“Please, don’t do it this time,” Ms. Collins, the Republican from Maine, said to Mr. Bennet, her Democratic colleague from Colorado.

“It” was the Democratic inclination to mount a filibuster against Mr. Gorsuch, potentially forcing a showdown that would end with a move by Republicans to change Senate practices and eliminate supermajority filibusters against Supreme Court nominees.

Some members of both parties thought that prompting the fight would be rash and dangerous since Mr. Gorsuch was simply replacing another conservative, Antonin Scalia. Invoking the so-called nuclear option, they argued, could needlessly inflict new political damage on both the Senate and the court.

. . . . Now, as the Senate faces another court vacancy — one that could tilt the court’s ideological balance and cement a conservative majority — the Democrats have few tools to fight the nomination. A different outcome last year could have had a huge effect on the more consequential battle now taking shape.

The Republican majority in the Senate is smaller now, and the seat more consequential.

The NYT continues:

Had Democrats retained the power to block President Trump’s choice of Judge Brett M. Kavanaugh, he might have been forced to find a more consensus candidate. With the Republicans’ Senate majority smaller than it was in 2017, Senator Mitch McConnell, Republican of Kentucky and the majority leader, might not have found it as easy now to corral the votes to overrule a filibuster. The entire political atmosphere around the nomination would be transformed.

“I never understood the strategy,” Mr. Bennet said about the insistence by leading Democrats and their activist allies that the party must try to derail Mr. Gorsuch with a filibuster even though the chances of success were slight to nonexistent. “We achieved nothing by filibustering Judge Gorsuch except giving Mitch McConnell the opportunity to strip us of our ability to filibuster a nominee who will cause a dramatic shift in the balance of the court.”

. . . . Ultimately, Democrats forced a procedural showdown on the Republican move to bring the Gorsuch nomination to the floor in early April. Democrats briefly halted the nomination when Republicans fell short of the preliminary 60-vote threshold on a vote of 55 to 45, with four Democrats joining them.

Current Senate minority leader Chuck Schumer (D-NY) insists that they made the right move last year, though not all Senate Democrats agree.  Senator Chris Coons (D-DE) thinks that they’d be in a better position if they hadn’t forced the issue over Gorsuch.

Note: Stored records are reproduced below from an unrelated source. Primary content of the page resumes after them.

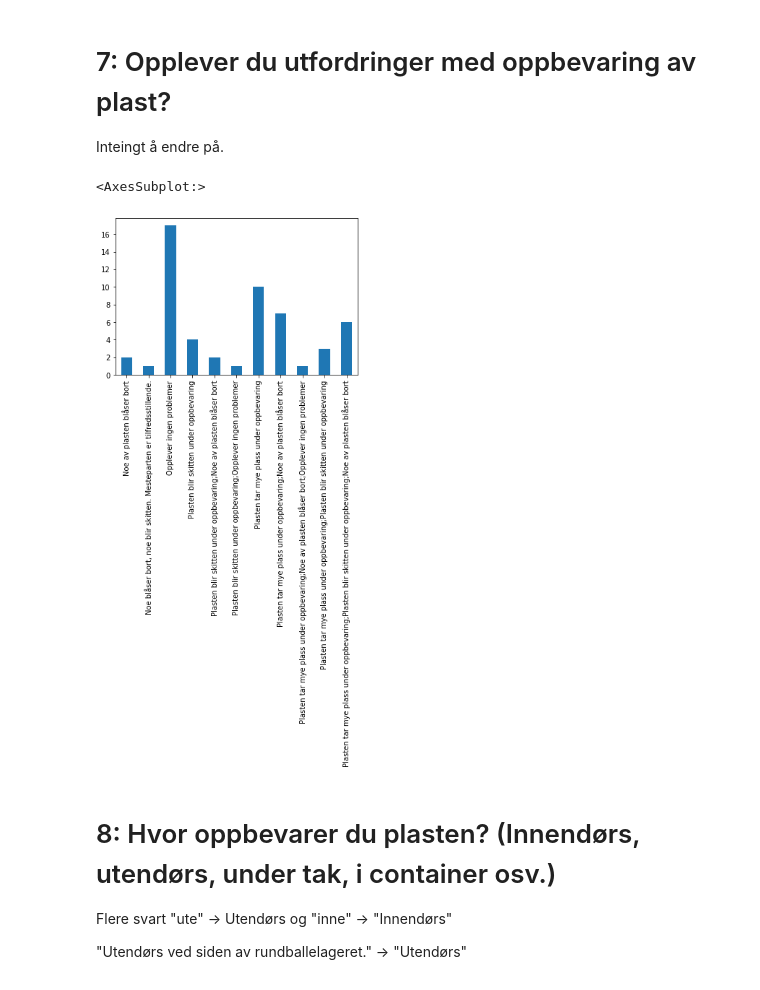
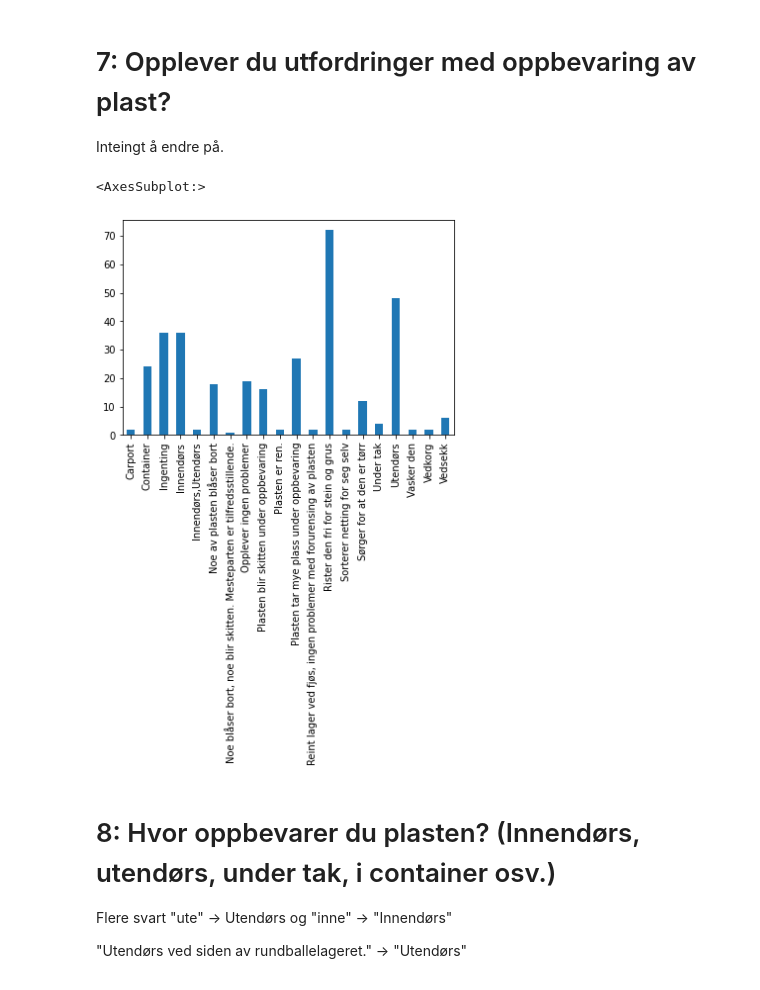
Before and after one commit to andrerim/EiT-survey, a Jupyter notebook: Lanbruksplast-survey.ipynb, the cells around one changed output. Cells and saved outputs as stored; diff of their text form; code cells hidden in the pictures.

Commit message:
Fix multi choice question bar chart, and pie chart

```diff
--- a/Lanbruksplast-survey.ipynb
+++ b/Lanbruksplast-survey.ipynb
@@ -3,8 +3,13 @@ import pandas as pd
 # %%
 df = pd.read_csv('survey.csv')
 questions = df.columns
-print(questions)
 
 def print_answers(answers):
     for i, answer in enumerate(answers):
         print(i+1, answer)
+
+def count_multiple_choice_answers(answers):
+    answers_count = []
+    for answer in answers.dropna():
+        answers_count += answer.split(';')
+    return pd.array(splitted_answers).value_counts()
@@ -111,11 +96,10 @@ df[questions[6]].value_counts().plot.pie(figsize=(7,7), ylabel="", autopct=make_
 # 7: Opplever du utfordringer med oppbevaring av plast?
 Inteingt å endre på.
 # %%
-# Fikse denne....
-df[questions[7]].value_counts().sort_index().plot(kind="bar")
+count_multiple_choice_answers(df[questions[7]]).sort_index().plot(kind="bar")
 # %% [output]
 <AxesSubplot:>
-[figure, old version]
+[figure, new version]
 # %% [markdown]
 # 8: Hvor oppbevarer du plasten? (Innendørs, utendørs, under tak, i container osv.)
 Flere svart "ute" -> Utendørs og "inne" -> "Innendørs"
```
Also changed, not shown: parts of 16 cells of this notebook.
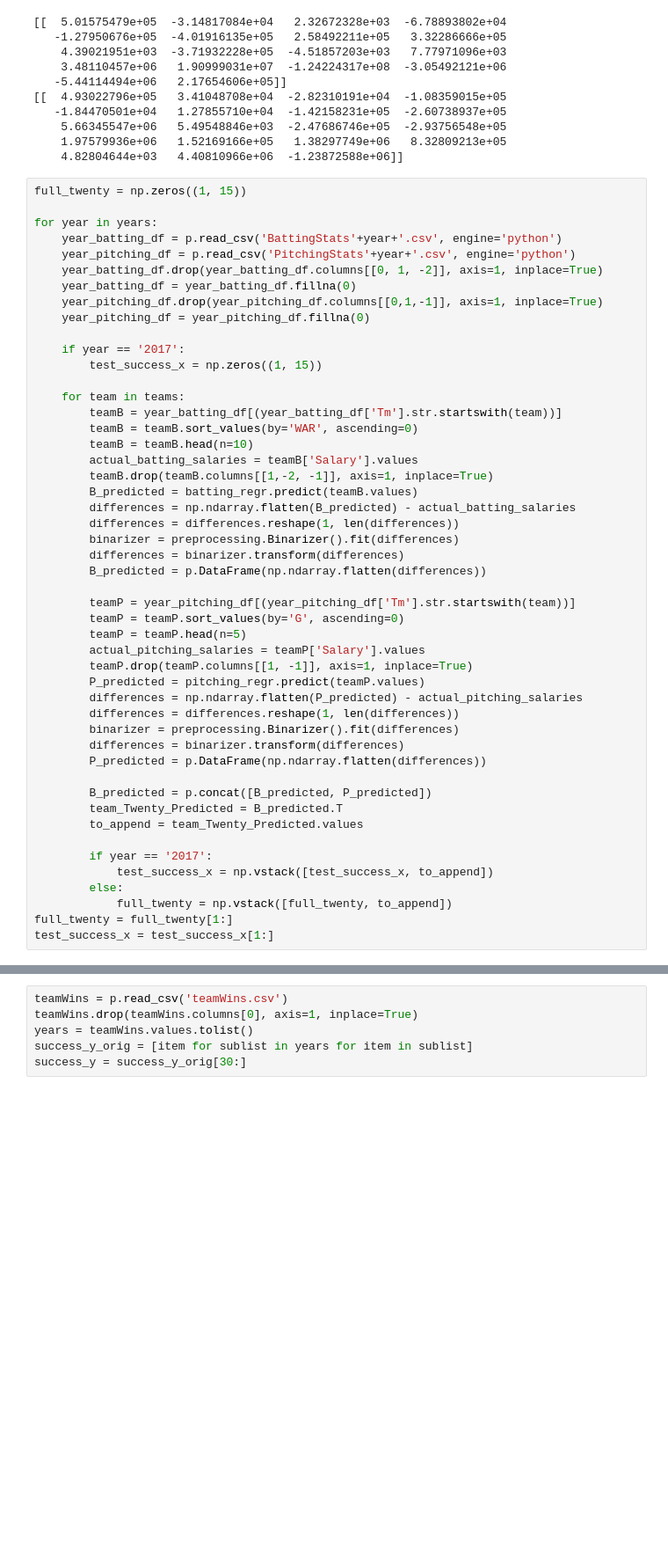
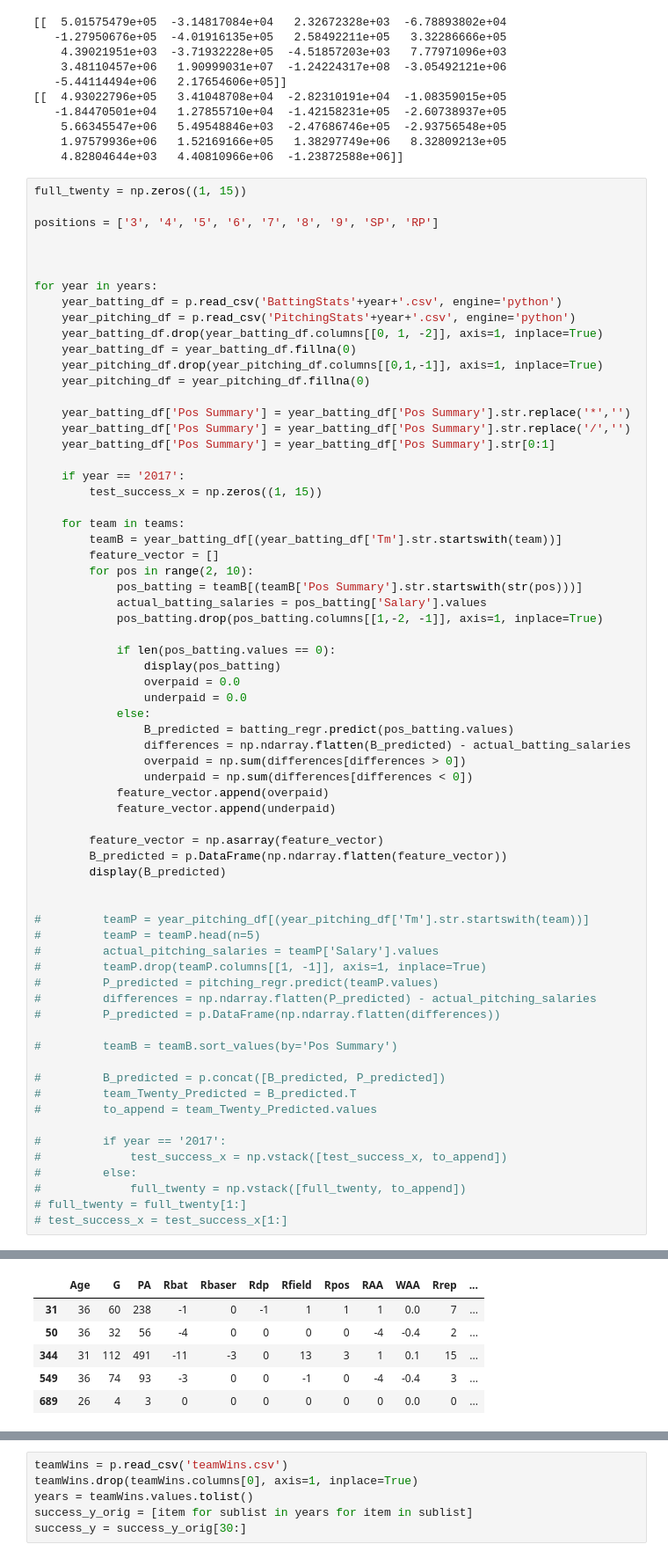
Before and after one commit to carterkrem/221Project, a Jupyter notebook: moneyball.ipynb, the cells around one changed output, grey strips where cells are left out. Shown at 88% size. Saved outputs shown, nothing was run; the diff lists cells and outputs as text; blank space fills up the shorter version.

```diff
--- a/moneyball.ipynb
+++ b/moneyball.ipynb
@@ -134,6 +134,10 @@ print pitching_regr.coef_
     4.82804644e+03   4.40810966e+06  -1.23872588e+06]]
 # %%
 full_twenty = np.zeros((1, 15))
+
+positions = ['3', '4', '5', '6', '7', '8', '9', 'SP', 'RP']
+
+
 
 for year in years:
     year_batting_df = p.read_csv('BattingStats'+year+'.csv', engine='python')
@@ -143,41 +147,56 @@ for year in years:
     year_pitching_df.drop(year_pitching_df.columns[[0,1,-1]], axis=1, inplace=True)
     year_pitching_df = year_pitching_df.fillna(0)
 
+    year_batting_df['Pos Summary'] = year_batting_df['Pos Summary'].str.replace('*','')
+    year_batting_df['Pos Summary'] = year_batting_df['Pos Summary'].str.replace('/','')
+    year_batting_df['Pos Summary'] = year_batting_df['Pos Summary'].str[0:1]
+
     if year == '2017':
         test_success_x = np.zeros((1, 15))
 
     for team in teams:
         teamB = year_batting_df[(year_batting_df['Tm'].str.startswith(team))]
-        teamB = teamB.sort_values(by='WAR', ascending=0)
-        teamB = teamB.head(n=10)
-        actual_batting_salaries = teamB['Salary'].values
-        teamB.drop(teamB.columns[[1,-2, -1]], axis=1, inplace=True)
-        B_predicted = batting_regr.predict(teamB.values)
-        differences = np.ndarray.flatten(B_predicted) - actual_batting_salaries
-        differences = differences.reshape(1, len(differences))
-        binarizer = preprocessing.Binarizer().fit(differences)
-        differences = binarizer.transform(differences)
-        B_predicted = p.DataFrame(np.ndarray.flatten(differences))
+        feature_vector = []
+        for pos in range(2, 10):
+            pos_batting = teamB[(teamB['Pos Summary'].str.startswith(str(pos)))]
+            actual_batting_salaries = pos_batting['Salary'].values
+            pos_batting.drop(pos_batting.columns[[1,-2, -1]], axis=1, inplace=True)
 
-        teamP = year_pitching_df[(year_pitching_df['Tm'].str.startswith(team))]
-        teamP = teamP.sort_values(by='G', ascending=0)
-        teamP = teamP.head(n=5)
-        actual_pitching_salaries = teamP['Salary'].values
-        teamP.drop(teamP.columns[[1, -1]], axis=1, inplace=True)
-        P_predicted = pitching_regr.predict(teamP.values)
-        differences = np.ndarray.flatten(P_predicted) - actual_pitching_salaries
-        differences = differences.reshape(1, len(differences))
-        binarizer = preprocessing.Binarizer().fit(differences)
-        differences = binarizer.transform(differences)
-        P_predicted = p.DataFrame(np.ndarray.flatten(differences))
+            if len(pos_batting.values == 0):
+                display(pos_batting)
+                overpaid = 0.0
+                underpaid = 0.0
+            else:
+                B_predicted = batting_regr.predict(pos_batting.values)
+                differences = np.ndarray.flatten(B_predicted) - actual_batting_salaries
+                overpaid = np.sum(differences[differences > 0])
+                underpaid = np.sum(differences[differences < 0])
+            feature_vector.append(overpaid)
+            feature_vector.append(underpaid)
 
-        B_predicted = p.concat([B_predicted, P_predicted])
-        team_Twenty_Predicted = B_predicted.T
-        to_append = team_Twenty_Predicted.values
+        feature_vector = np.asarray(feature_vector)
+        B_predicted = p.DataFrame(np.ndarray.flatten(feature_vector))
+        display(B_predicted)
 
-        if year == '2017':
-            test_success_x = np.vstack([test_success_x, to_append])
-        else:
-            full_twenty = np.vstack([full_twenty, to_append])
-full_twenty = full_twenty[1:]
-test_success_x = test_success_x[1:]
+
+#         teamP = year_pitching_df[(year_pitching_df['Tm'].str.startswith(team))]
+#         teamP = teamP.head(n=5)
+#         actual_pitching_salaries = teamP['Salary'].values
+#         teamP.drop(teamP.columns[[1, -1]], axis=1, inplace=True)
+#         P_predicted = pitching_regr.predict(teamP.values)
+#         differences = np.ndarray.flatten(P_predicted) - actual_pitching_salaries
+#         P_predicted = p.DataFrame(np.ndarray.flatten(differences))
+
+#         teamB = teamB.sort_values(by='Pos Summary')
+
+#         B_predicted = p.concat([B_predicted, P_predicted])
+#         team_Twenty_Predicted = B_predicted.T
+#         to_append = team_Twenty_Predicted.values
+
+#         if year == '2017':
+#             test_success_x = np.vstack([test_success_x, to_append])
+#         else:
+#             full_twenty = np.vstack([full_twenty, to_append])
+# full_twenty = full_twenty[1:]
+# test_success_x = test_success_x[1:]
+# %% [output]
@@ -183,0 +216,6 @@ test_success_x = test_success_x[1:]
+|  | Age | G | PA | Rbat | Rbaser | Rdp | Rfield | Rpos | RAA | WAA | Rrep | ... |
+| 31 | 36 | 60 | 238 | -1 | 0 | -1 | 1 | 1 | 1 | 0.0 | 7 | ... |
+| 50 | 36 | 32 | 56 | -4 | 0 | 0 | 0 | 0 | -4 | -0.4 | 2 | ... |
+| 344 | 31 | 112 | 491 | -11 | -3 | 0 | 13 | 3 | 1 | 0.1 | 15 | ... |
+| 549 | 36 | 74 | 93 | -3 | 0 | 0 | -1 | 0 | -4 | -0.4 | 3 | ... |
+| 689 | 26 | 4 | 3 | 0 | 0 | 0 | 0 | 0 | 0 | 0.0 | 0 | ... |
```
Also changed, not shown: parts of 1 cell of this notebook.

Mr. Schumer said that he had no regrets about the tactic, and that Mr. Gorsuch’s performance on the bench since being confirmed only made him more certain.

“Justice Gorsuch was an extreme nominee, and his recent record vindicates our decision to do everything we could to stop him,” Mr. Schumer said.

Democrats also say that Mr. McConnell would have simply tried to change the rules on the next nominee even if they had held back on Mr. Gorsuch. That is most likely true. But if a bipartisan agreement were in place, he might be short of the votes to do so. Mr. McConnell now has an even narrower majority, and, with the continued absence of Mr. McCain, only one Republican would have to resist to prevent Mr. McConnell from succeeding.

“We would absolutely be better off now if we were in a place where the rules prevented the confirmation of a new justice with a less than 60-vote margin,” Mr. Coons said. “Looking back on it, we would be in a much better position.”

Maybe Democrats should have listened to Senator John Cornyn (R-TX).

Because Senate Democrats over-played their hand last year, they are powerless to stop Kavanaugh’s confirmation.  Red state Senate Democrats seeking reelection this year are now in a bind: do they support the president’s pick for the Supreme Court and risk losing voters who supported Trump or do they toe the party line to avoid becoming targets of an increasingly dangerous Socialist Democrat base?